[THE PROBLEM]
Every record below is to be repeated exactly, with the pictures left out.
======== MATERIAL SUPPLIED ========
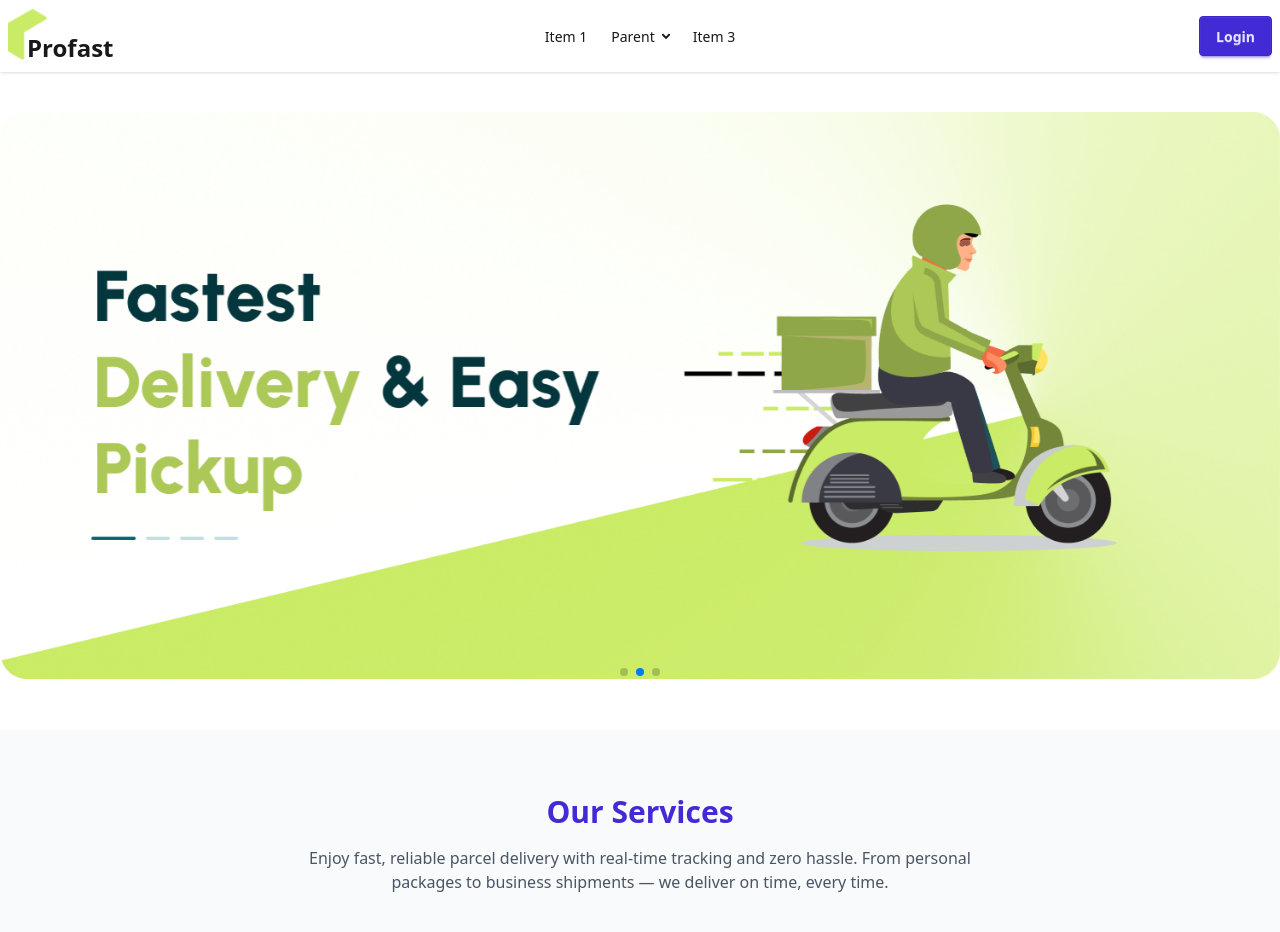
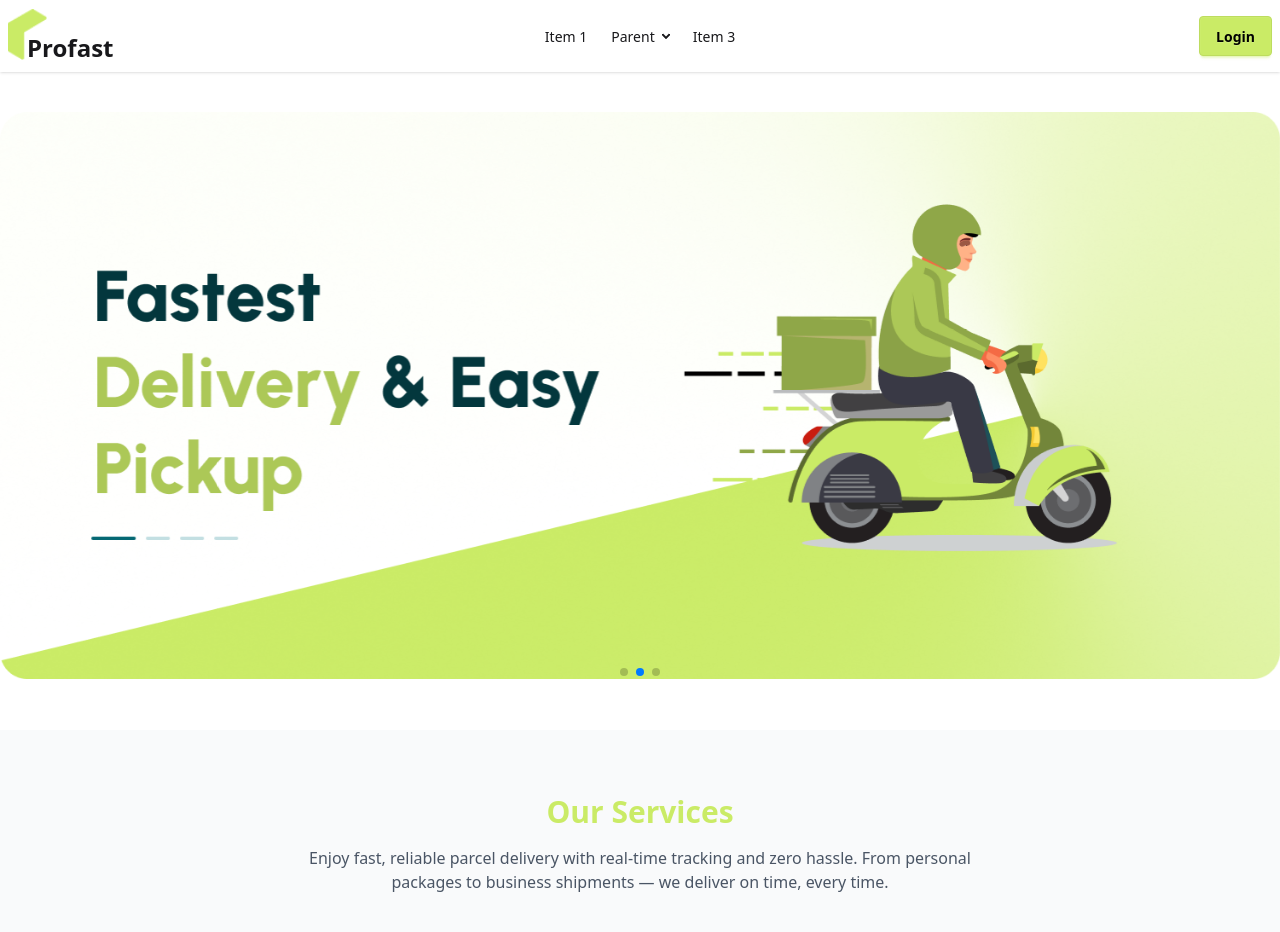
Before and after one commit to SaddamHosen42/zap-shift-clint, a React (Vite) app: page / in a window 1280 px wide. Shown: the top 932 px of the page. Built offline with nearby package versions, Linux system fonts and the light colour scheme; no server answers.

Commit message:
customize theme

```diff
--- a/src/components/shared/Navbar.jsx
+++ b/src/components/shared/Navbar.jsx
@@ -121,12 +121,12 @@ const Navbar = () => {
             <span className="text-lg font-semibold me-4">
               {user.displayName}
             </span>
-            <button onClick={handleLogOut} className="btn btn-primary">
+            <button onClick={handleLogOut} className="btn btn-primary text-black">
               Logout
             </button>
           </>
         ) : (
-          <Link to="/login" className="btn btn-primary">
+          <Link to="/login" className="btn btn-primary text-black">
             Login
           </Link>
         )}
--- a/src/index.css
+++ b/src/index.css
@@ -1,2 +1,10 @@
 @import "tailwindcss";
-@plugin "daisyui";
+ @plugin "daisyui" {
+   themes: light --default, dark --prefersdark;
+ }
+ @plugin "daisyui/theme" {
+  name: "light";
+  default: true;
+  --color-primary:#CAEB66 ;
+  --color-secondary: #03373D;
+}
--- a/src/logo/Logo.jsx
+++ b/src/logo/Logo.jsx
@@ -1,12 +1,15 @@
-import React from 'react';
-import logo from '../assets/logo.png';
+import React from "react";
+import logo from "../assets/logo.png";
+import { Link } from "react-router";
 const Logo = () => {
-    return (
-        <div className='flex'>
-            <img src={logo}  className='h-13'/>
-            <h1 className='text-2xl font-extrabold mt-6 -ms-5'>Profast</h1>
-        </div>
-    );
+  return (
+    <Link to="/">
+      <div className="flex">
+        <img src={logo} className="h-13" />
+        <h1 className="text-2xl font-extrabold mt-6 -ms-5">Profast</h1>
+      </div>
+    </Link>
+  );
 };
 
 export default Logo;
--- a/src/pages/Authentication/Login.jsx
+++ b/src/pages/Authentication/Login.jsx
@@ -113,7 +113,7 @@ const Login = () => {
 
             <button
               type="submit"
-              className="btn bg-amber-400 text-white hover:bg-amber-500 mt-4 text-lg"
+              className="btn btn-primary text-black mt-4 text-lg"
             >
               Login
             </button>
@@ -121,7 +121,7 @@ const Login = () => {
               <p>
                 Don't have an account?{" "}
                 <span>
-                  <Link to="/register" className="text-amber-400 ">
+                  <Link to="/register" className="text-primary ">
                     Register here
                   </Link>
                 </span>
@@ -130,7 +130,7 @@ const Login = () => {
             <div className="divider text-lg">OR</div>
             <button
               onClick={handleGoogleSignIn}
-              className="btn border-amber-500 text-lg bg-amber-400 hover:bg-amber-500"
+              className="btn bg-white text-black border-[#c8c5c5]"
             >
               <svg
                 aria-label="Google logo"
--- a/src/pages/Authentication/Register.jsx
+++ b/src/pages/Authentication/Register.jsx
@@ -149,7 +149,7 @@ const Register = () => {
 
             <button
               type="submit"
-              className="btn bg-amber-400 text-white hover:bg-amber-500 mt-4 text-lg"
+              className="btn btn-primary text-black mt-4 text-lg"
             >
               Register
             </button>
@@ -157,7 +157,7 @@ const Register = () => {
               <p>
                Already have an account?{" "}
                 <span>
-                  <Link to="/login" className="text-amber-400 ">
+                  <Link to="/login" className="text-primary">
                     Login
                   </Link>
                 </span>
@@ -166,7 +166,7 @@ const Register = () => {
             <div className="divider text-lg">OR</div>
             <button
                onClick={handleGoogleSignIn}
-              className="btn border-amber-500 text-lg bg-amber-400 hover:bg-amber-500"
+              className="btn bg-white text-black border-[#e5e5e5]"
             >
               <svg
                 aria-label="Google logo"
```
========
[WRITTEN REPLY]
Before and after one commit to SaddamHosen42/zap-shift-clint, a React (Vite) app: page / in a window 1280 px wide. Shown: the top 932 px of the page. Built offline with nearby package versions, Linux system fonts and the light colour scheme; no server answers.

Commit message:
customize theme

```diff
--- a/src/components/shared/Navbar.jsx
+++ b/src/components/shared/Navbar.jsx
@@ -121,12 +121,12 @@ const Navbar = () => {
             <span className="text-lg font-semibold me-4">
               {user.displayName}
             </span>
-            <button onClick={handleLogOut} className="btn btn-primary">
+            <button onClick={handleLogOut} className="btn btn-primary text-black">
               Logout
             </button>
           </>
         ) : (
-          <Link to="/login" className="btn btn-primary">
+          <Link to="/login" className="btn btn-primary text-black">
             Login
           </Link>
         )}
--- a/src/index.css
+++ b/src/index.css
@@ -1,2 +1,10 @@
 @import "tailwindcss";
-@plugin "daisyui";
+ @plugin "daisyui" {
+   themes: light --default, dark --prefersdark;
+ }
+ @plugin "daisyui/theme" {
+  name: "light";
+  default: true;
+  --color-primary:#CAEB66 ;
+  --color-secondary: #03373D;
+}
--- a/src/logo/Logo.jsx
+++ b/src/logo/Logo.jsx
@@ -1,12 +1,15 @@
-import React from 'react';
-import logo from '../assets/logo.png';
+import React from "react";
+import logo from "../assets/logo.png";
+import { Link } from "react-router";
 const Logo = () => {
-    return (
-        <div className='flex'>
-            <img src={logo}  className='h-13'/>
-            <h1 className='text-2xl font-extrabold mt-6 -ms-5'>Profast</h1>
-        </div>
-    );
+  return (
+    <Link to="/">
+      <div className="flex">
+        <img src={logo} className="h-13" />
+        <h1 className="text-2xl font-extrabold mt-6 -ms-5">Profast</h1>
+      </div>
+    </Link>
+  );
 };
 
 export default Logo;
--- a/src/pages/Authentication/Login.jsx
+++ b/src/pages/Authentication/Login.jsx
@@ -113,7 +113,7 @@ const Login = () => {
 
             <button
               type="submit"
-              className="btn bg-amber-400 text-white hover:bg-amber-500 mt-4 text-lg"
+              className="btn btn-primary text-black mt-4 text-lg"
             >
               Login
             </button>
@@ -121,7 +121,7 @@ const Login = () => {
               <p>
                 Don't have an account?{" "}
                 <span>
-                  <Link to="/register" className="text-amber-400 ">
+                  <Link to="/register" className="text-primary ">
                     Register here
                   </Link>
                 </span>
@@ -130,7 +130,7 @@ const Login = () => {
             <div className="divider text-lg">OR</div>
             <button
               onClick={handleGoogleSignIn}
-              className="btn border-amber-500 text-lg bg-amber-400 hover:bg-amber-500"
+              className="btn bg-white text-black border-[#c8c5c5]"
             >
               <svg
                 aria-label="Google logo"
--- a/src/pages/Authentication/Register.jsx
+++ b/src/pages/Authentication/Register.jsx
@@ -149,7 +149,7 @@ const Register = () => {
 
             <button
               type="submit"
-              className="btn bg-amber-400 text-white hover:bg-amber-500 mt-4 text-lg"
+              className="btn btn-primary text-black mt-4 text-lg"
             >
               Register
             </button>
@@ -157,7 +157,7 @@ const Register = () => {
               <p>
                Already have an account?{" "}
                 <span>
-                  <Link to="/login" className="text-amber-400 ">
+                  <Link to="/login" className="text-primary">
                     Login
                   </Link>
                 </span>
@@ -166,7 +166,7 @@ const Register = () => {
             <div className="divider text-lg">OR</div>
             <button
                onClick={handleGoogleSignIn}
-              className="btn border-amber-500 text-lg bg-amber-400 hover:bg-amber-500"
+              className="btn bg-white text-black border-[#e5e5e5]"
             >
               <svg
                 aria-label="Google logo"
```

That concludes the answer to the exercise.